BANGKOK: A bombing on Wednesday near the front gate of Myanmar’s main prison for political detainees killed at least eight people, including visitors and prison personnel, reports AP.
Five people who were delivering parcels to prisoners and three prison staff were killed when two bombs exploded around 9:40 am, News Of Myanmar, an online news service sympathetic to the country’s military government, reported on the Telegram social media platform.
It said 13 visitors, including a 9-year-old boy, and five prison personnel were being treated for injuries at Insein township hospital. The prison has been notorious for decades for housing political prisoners under various military governments. Families of prisoners are allowed to bring parcels with items such as food, clothing and medicine.
There were no immediate claims of responsibility for the attack. The Yangon Revolution Force, Yangon Urban Guerrillas and General Strike Committee, all resistance groups engaged in struggle against the military government, released statements on their Facebook pages condemning the attacks for hurting civilians.

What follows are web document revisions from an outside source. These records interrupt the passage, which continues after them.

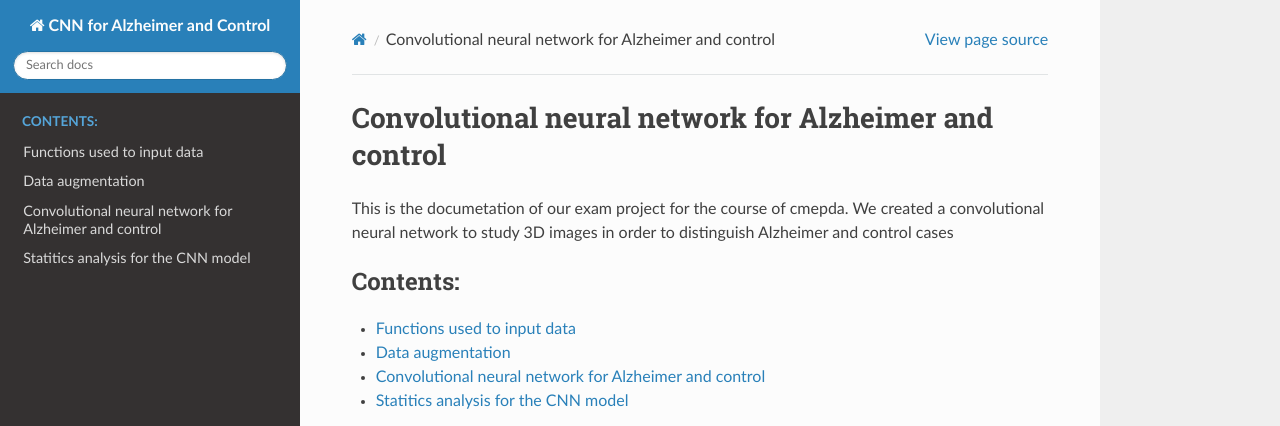
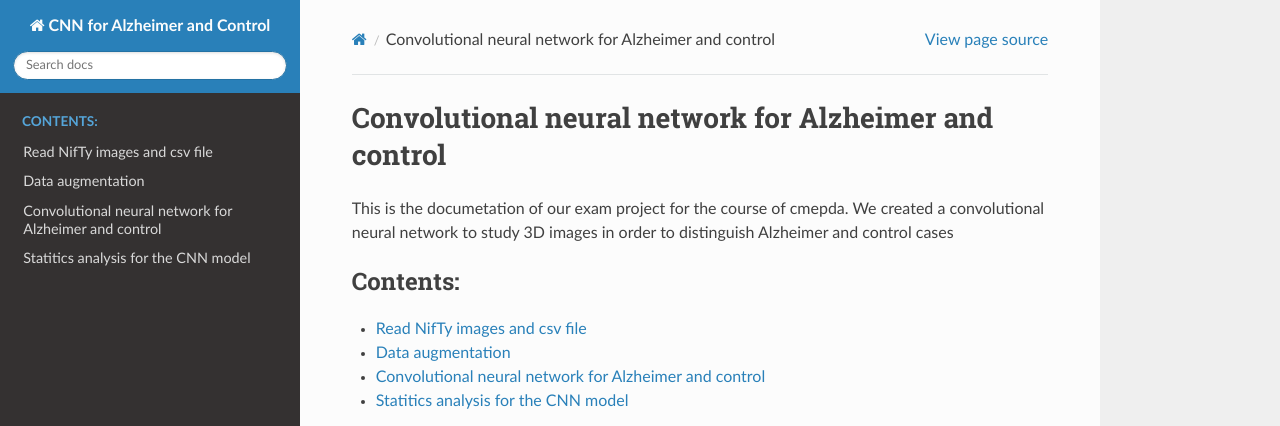
Before and after one commit to LauraToni/Progetto_cmepda, a Sphinx documentation site: the page built from doc/source/index.rst, in a window 1280 px wide. Shown: the top 426 px of the page. Built offline with Sphinx 7.4.7 and the Read the Docs theme 2.0.0, drawn with Linux system fonts in a browser that asks for light colours.

Commit message:
Update input.rst

```diff
--- a/doc/source/input.rst
+++ b/doc/source/input.rst
@@ -1,5 +1,5 @@
-Functions used to input data
-============================
+Read NifTy images and csv file
+==============================
 
 .. autofunction:: input_dati.read_dataset
 .. autofunction:: input_dati.import_csv
```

Myanmar has been in turmoil since the military seized power from the elected civilian government of Aung San Suu Kyi last year, triggering nationwide peaceful protests that security forces suppressed with deadly force. The repression led to widespread armed resistance, which has since turned into what some UN experts have characterised as civil war.

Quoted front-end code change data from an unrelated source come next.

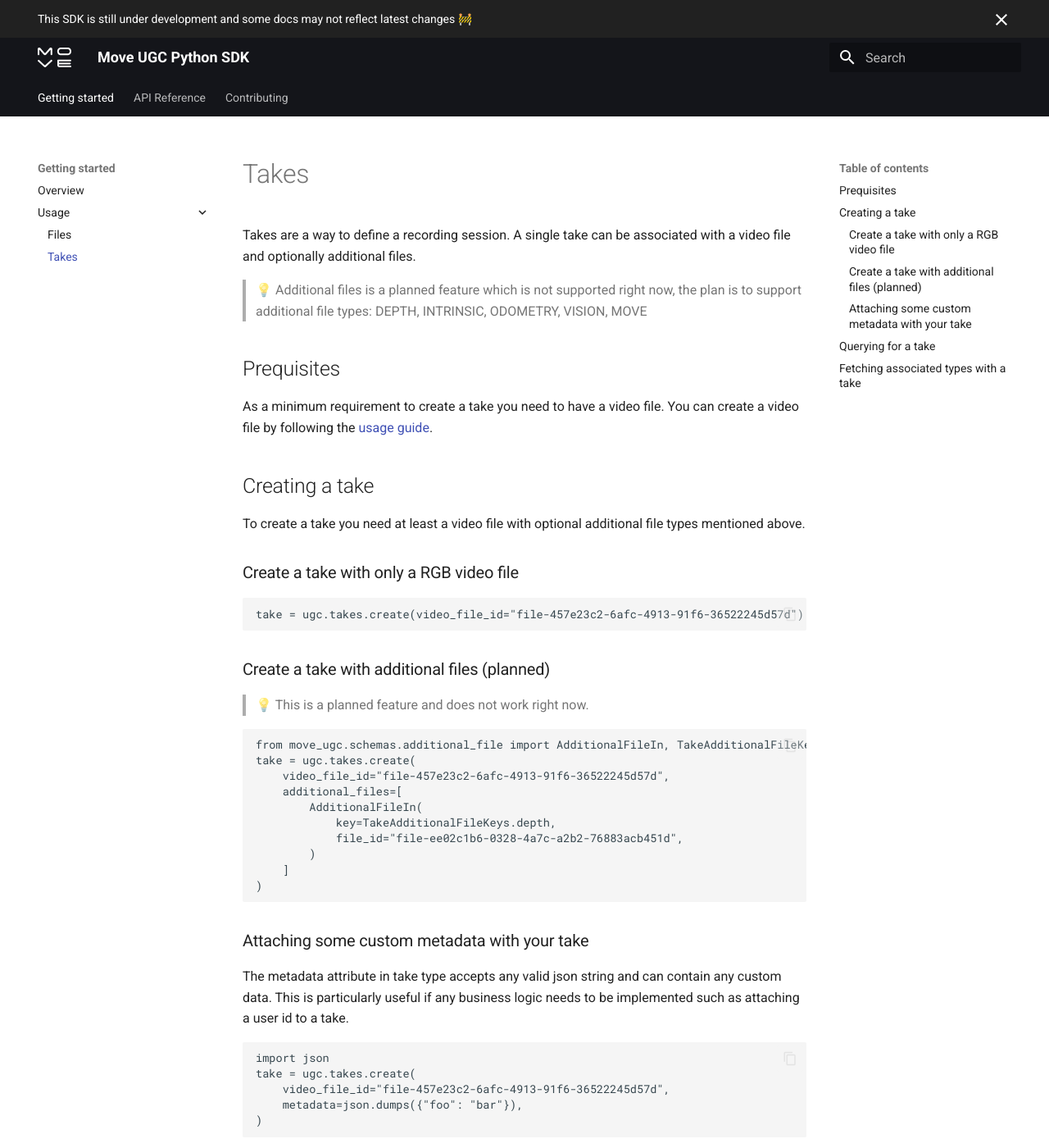
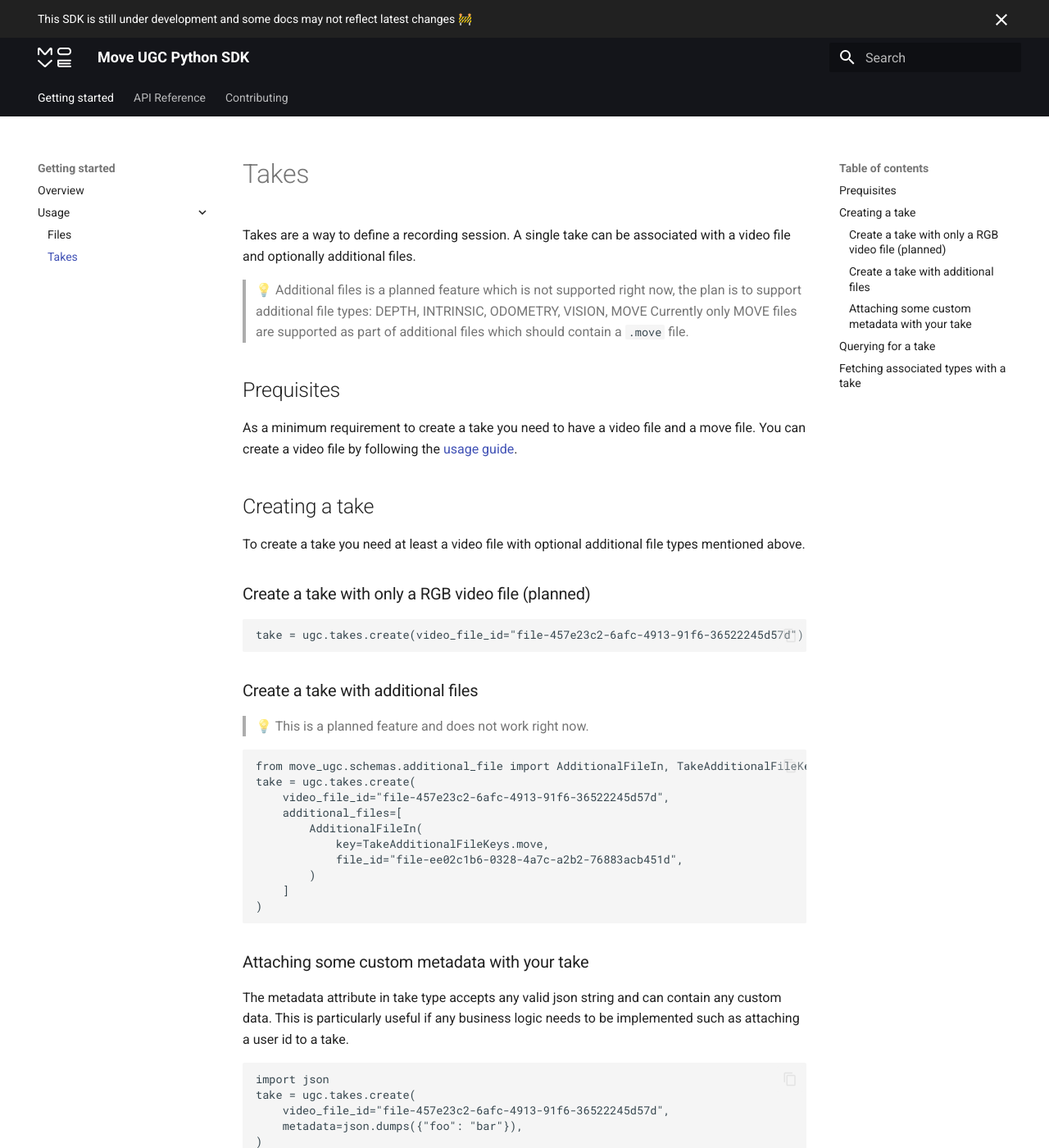
Before and after one commit to move-ai/move-ugc-python, an MkDocs documentation site: the page built from docs/getting-started/usage/take.md, in a window 1280 px wide and 1400 px high. Shown: the whole window at 82% size. Built offline with MkDocs 1.6.1 and Material for MkDocs 9.7.7, drawn with Linux system fonts in a browser that asks for light colours; the version menu is left out.

Commit message:
fix: update documentation for jobs service and examples for take

````diff
--- a/docs/getting-started/usage/take.md
+++ b/docs/getting-started/usage/take.md
@@ -1,23 +1,24 @@
 Takes are a way to define a recording session. A single take can be associated with a video file and optionally additional files.
 
 > 💡 Additional files is a planned feature which is not supported right now, the plan is to support additional file types: DEPTH, INTRINSIC, ODOMETRY, VISION, MOVE
+> Currently only MOVE files are supported as part of additional files which should contain a `.move` file.
 
 
 ## Prequisites
 
-As a minimum requirement to create a take you need to have a video file. You can create a video file by following the [usage guide](/move-ugc-python/latest/getting-started/usage/file/).
+As a minimum requirement to create a take you need to have a video file and a move file. You can create a video file by following the [usage guide](/move-ugc-python/latest/getting-started/usage/file/).
 
 ## Creating a take
 
 To create a take you need at least a video file with optional additional file types mentioned above.
 
-### Create a take with only a RGB video file
+### Create a take with only a RGB video file (planned)
 
 ```python
 take = ugc.takes.create(video_file_id="file-457e23c2-6afc-4913-91f6-36522245d57d")
 ```
 
-### Create a take with additional files (planned)
+### Create a take with additional files
 
 > 💡 This is a planned feature and does not work right now.
 
@@ -27,7 +28,7 @@
     video_file_id="file-457e23c2-6afc-4913-91f6-36522245d57d",
     additional_files=[
         AdditionalFileIn(
-            key=TakeAdditionalFileKeys.depth,
+            key=TakeAdditionalFileKeys.move,
             file_id="file-ee02c1b6-0328-4a7c-a2b2-76883acb451d",
         )
     ]
--- a/mkdocs.yml
+++ b/mkdocs.yml
@@ -27,10 +27,12 @@
       - Services:
         - Files: "api-reference/services/file.md"
         - Takes: "api-reference/services/take.md"
+        - Jobs: "api-reference/services/job.md"
       - Schemas:
         - File: "api-reference/schemas/file.md"
         - Client: "api-reference/schemas/client.md"
         - Take: "api-reference/schemas/take.md"
+        - Job: "api-reference/schemas/job.md"
   - "Contributing": "contributing.md"
 extra:
   version:
````
Also changed, not shown: docs/api-reference/schemas/job.md (added, +3 -0 lines), docs/api-reference/services/job.md (added, +6 -0 lines), docs/getting-started/usage/job.md (added, +23 -0 lines), 2 other files.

About 2,367 civilians have died in a crackdown on resistance, according to detailed lists compiled by the Assistance Association for Political Prisoners, a rights watchdog group.
Bombings and shootings in Myanmar cities and armed clashes in the countryside occur daily. Urban guerrillas opposed to military rule carry out targeted killings of people associated with the military and bombings of establishments with official ties.
A resident who lives near the prison’s entrance gate told The Associated Press by phone that he heard about 10 gunshots after hearing the two explosions but did not know if they caused any casualties.
A lawyer who went to the prison about an hour after the blasts said the areas for arriving visitors and receiving parcels were empty when he arrived, and extra security had been deployed in front of the prison’s main gate. He said he was told that hearings at the court inside the prison had been postponed.
The resident and the lawyer spoke on condition of anonymity because of fear of being targeted by security forces for speaking to the media.